Before I left Chichi, I had messaged a Panamerican riders Facebook group and had been put in touch with a man named Carlos in the city who generously helped me locate the correct voltage regulator replacement for my bike, of which I purchased two, intending to keep one as a spare. I stayed the night at Carlos’ house and returned the next morning via chicken bus to Chichi, confident that I had the solution in hand. Unfortunately it was not so simple. The new piece of hardware did nothing to alleviate the problem.
We decided to risk riding the bike to the city and get some diagnostic help. A fully charged battery should last long enough, but if necessary we could stop and recharge at a number of small cities along the way. I had no personal interest in going to Guatemala City. Everyone we had spoken to had warned us to stay away. Most of the crime in Guatemala and the reason for its poor reputation derives from the city. It is crowded, polluted, ugly and dangerous, but it does have a lot of parts and people who know how stuff works.
The battery lasted the entire three hours of the trip with a little to spare. Carlos met us and showed us where we could stay and introduced us to Johann who was a BMW mechanic and fellow airhead owner and enthusiast, and who generously helped me diagnose the source the charging failure. Johann set me up with some space in his shop and the next day we got to work. We figured out that there was a problem with the stator on the alternator. Fortunately he knew a guy who specialized in alternators, so we took the piece to him. He thought he could fix it but would need a couple of days. I decided to take advantage of the time and the workspace and work on my list of repairs and modifications that has grown steadily since we left California. I added some auxiliary LED headlights, replaced my broken turn signal with little LED turn signals, got some new bushings made for the gas tank—the old ones have been threatening to disintegrate for months—changed the engine oil and adjusted the valves. Throughout the projects Johann was invaluable, advising about the bike and driving me around the city to find the parts I needed.
All together, I ended up spending a week in Guate, working nearly the entire time. After we got everything together and functioning properly, we went for a ride, Johann, his wife Evelyn, his friend Conzago, and me. We rode down to the black sand beach at Montericco and back. The first half was quite fun. It included some excellent new roads, some bad pot holes, and a short river ride on a small wooden flat bottom ferry. On the return trip, however, we encountered horrendous weekend traffic. Evidently the entire city had the same idea we did.
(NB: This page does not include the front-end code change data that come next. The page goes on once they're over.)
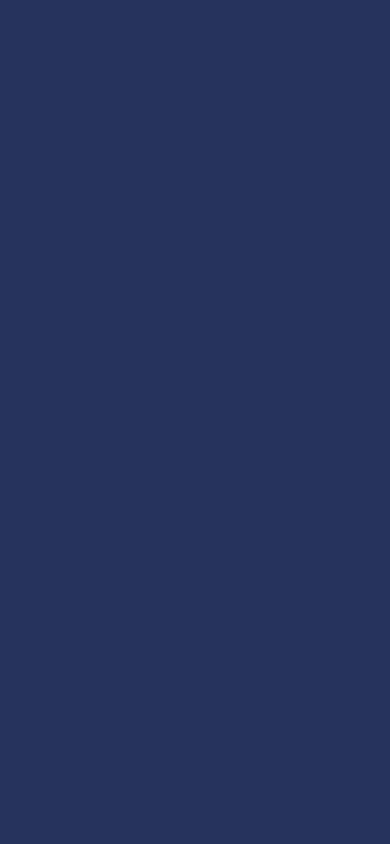
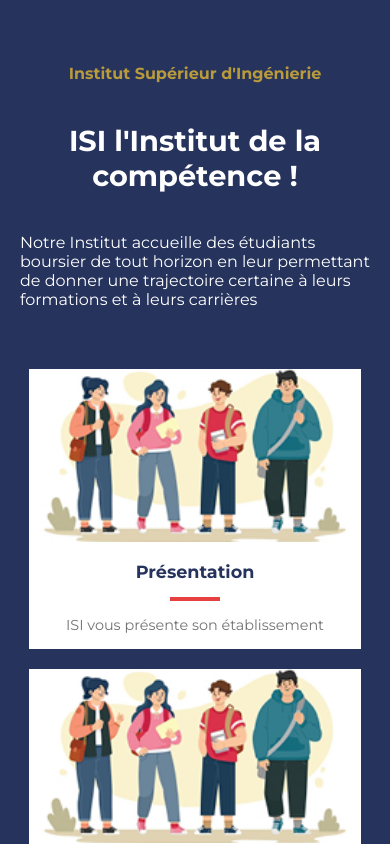
Before and after one commit to SaliouBaninou/isi-web-site, a Next.js app: page / in a window 390 px wide. Shown: the part 780-1624 px from the top of the page. Before the commit the page ends 844 px from the top, so only its background shows below. Built offline with nearby package versions, Linux system fonts and the light colour scheme.

Commit message:
Creation de la seconde section de la page home et début de création de la newsLetter

```diff
--- a/app/globals.css
+++ b/app/globals.css
@@ -2,6 +2,8 @@
   --bg-color: #26335D;
   --secondary: #B99B3C;
   --primary: #FFFFFF;
+  --gray-text: #737373;
+  --danger-text: #E74040;
 }
 
 
--- a/app/page.js
+++ b/app/page.js
@@ -1,6 +1,7 @@
 import NavHeader from "@/components/vitrine/Header";
 import Link from "next/link";
 import '@/style/home.css'
+import CardHomeInfos from "@/components/vitrine/CardHomeInfos";
 
 export const metadata = {
   title: 'ISI | Accueil',
@@ -25,6 +26,21 @@ export default function HomePage(){
             <iframe width="560" height="315" src="https://www.youtube.com/embed/r-HH361nMsg?si=pr6pxv-Vb9_YhhTF" title="YouTube video player" allow="accelerometer; autoplay; clipboard-write; encrypted-media; gyroscope; picture-in-picture; web-share" referrerPolicy="strict-origin-when-cross-origin" allowFullScreen></iframe>
           </div>
       </section>
+      <section className="home-information-section">
+        <div className="infos-text_content">
+          <h5>Institut Supérieur d{"'"}Ingénierie</h5>
+          <h2>ISI l{"'"}Institut de la compétence !</h2>
+          <p>
+            Notre Institut accueille des étudiants boursier de tout horizon en leur permettant de donner une trajectoire certaine à leurs formations et à leurs carrières
+          </p>
+        </div>
+        <div className="infos-cards-infos">
+          <CardHomeInfos title="Présentation" description="ISI vous présente son établissement" image="/card_etudiant_etranger.jpg"/>
+          <CardHomeInfos title="Formation" description="ISI vous présente ses formations" image="/card_etudiant_etranger.jpg"/>
+          <CardHomeInfos title="Diplome" description="Diplome de l'institut de la compétence" image="/card_etudiant_etranger.jpg"/>
+          <CardHomeInfos title="Etudiant étranger" description="ISI accueil aussi les étudiants étrangers" image="/card_presentation.jpg"/>
+        </div>
+      </section>
     </>
   )
 }
--- /dev/null
+++ b/components/vitrine/CardHomeInfos.js
@@ -0,0 +1,23 @@
+import Image from "next/image";
+import '@/style/components/cardHome.css'
+
+function CardHomeInfos({title="", image="", description=""}) {
+    return (
+        <div className="card-home-infos">
+            <div className="card-home-image">
+                <Image src={image} width={230} height={120} alt={`Image ${title}`}/>
+            </div>
+            <div className="card-home-text">
+                <h3>
+                    {title}
+                </h3>
+                <hr/>
+                <p>
+                    {description}
+                </p>
+            </div>
+        </div>
+    );
+}
+
+export default CardHomeInfos;
--- /dev/null
+++ b/style/components/cardHome.css
@@ -0,0 +1,102 @@
+.card-home-infos {
+    background-color: var(--primary);
+    width: 230px;
+    max-width: 100%;
+    height: 316px;
+    max-height: 100%;
+    transition: background-color 0.3s ease;
+}
+
+/* Image de la carte */
+.card-home-image {
+    width: 100%;
+    height: auto;
+    overflow: hidden;
+}
+
+.card-home-image > img {
+    width: 100%;
+    height: 100%;
+    object-fit: cover;
+}
+
+/* Contenu textuel */
+.card-home-text {
+    padding: 20px 40px;
+    display: flex;
+    flex-direction: column;
+    gap: 15px;
+}
+
+.card-home-text > h3 {
+    color: var(--bg-color);
+}
+
+.card-home-text > p {
+    color: var(--gray-text);
+}
+
+.card-home-text > hr {
+    border: 2px solid var(--danger-text);
+    width: 50px;
+}
+
+/* Effet hover */
+.card-home-infos:hover {
+    background-color: var(--secondary);
+}
+
+.card-home-infos:hover > .card-home-text > p,
+.card-home-infos:hover > .card-home-text > h3 {
+    color: var(--primary) !important;
+}
+
+.card-home-infos:hover > .card-home-text > hr {
+    border: 2px solid var(--primary);
+}
+
+/* Responsive : tablettes */
+@media (max-width: 768px) {
+    .card-home-infos {
+        width: 200px;
+        height: auto;
+    }
+
+    .card-home-text {
+        padding: 15px 25px;
+    }
+
+    .card-home-text > h3 {
+        font-size: 1.2rem;
+    }
+
+    .card-home-text > p {
+        font-size: 0.95rem;
+    }
+}
+
+/* Responsive : téléphones */
+@media (max-width: 480px) {
+    .card-home-infos {
+        width: 95%; /* Prend presque toute la largeur */
+        height: auto;
+    }
+
+    .card-home-text {
+        padding: 15px 20px;
+    }
+
+    .card-home-text > h3 {
+        font-size: 1.1rem;
+        text-align: center;
+    }
+
+    .card-home-text > p {
+        font-size: 0.9rem;
+        text-align: center;
+    }
+
+    .card-home-text > hr {
+        margin: 0 auto;
+    }
+}
--- a/style/home.css
+++ b/style/home.css
@@ -10,7 +10,8 @@
 
 .text_content {
     flex: 1 1 300px;
-    max-width: 500px;
+    width: 500px;
+    max-width: 100%;
     display: flex;
     flex-direction: column;
     gap: 40px;
@@ -49,3 +50,63 @@
     height: 100%;
     border: none;
 }
+
+
+.infos-text_content {
+    display: flex;
+    flex-direction: column;
+    width: 800px;
+    max-width: 100%;
+    gap: 40px;
+    color: var(--primary);
+    padding: 0 20px;
+}
+
+.infos-text_content > h2 {
+    font-size: 2.5rem;
+}
+
+.infos-text_content > h5 {
+    color: var(--secondary);
+}
+
+/* Conteneur des cartes */
+.infos-cards-infos {
+    display: flex;
+    justify-content: center;
+    gap: 50px;
+    margin-top: 100px;
+    flex-wrap: wrap;
+    padding: 0 20px;
+}
+
+/* Responsive pour tablettes */
+@media (max-width: 768px) {
+    .infos-text_content > h2 {
+        font-size: 2rem;
+    }
+
+    .infos-cards-infos {
+        gap: 30px;
+    }
+}
+
+/* Responsive pour téléphones */
+@media (max-width: 480px) {
+    .infos-text_content > h2 {
+        font-size: 1.8rem;
+        text-align: center;
+    }
+
+    .infos-text_content > h5 {
+        font-size: 1rem;
+        text-align: center;
+    }
+
+    .infos-cards-infos {
+        flex-direction: column;
+        align-items: center;
+        gap: 20px;
+        margin-top: 60px;
+    }
+}
```
Also changed, not shown: components/vitrine/NewsLetter.js (added, +14 -0 lines), public/card_etudiant_etranger.jpg (added), public/card_presentation.jpg (added).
I will not visit northern Guatemala on this trip, but thanks to the electrical failure I got to experience a side of the country that most visitors don’t see and I met some wonderful people. This will be my memory of Guatemala and perhaps that is for the best.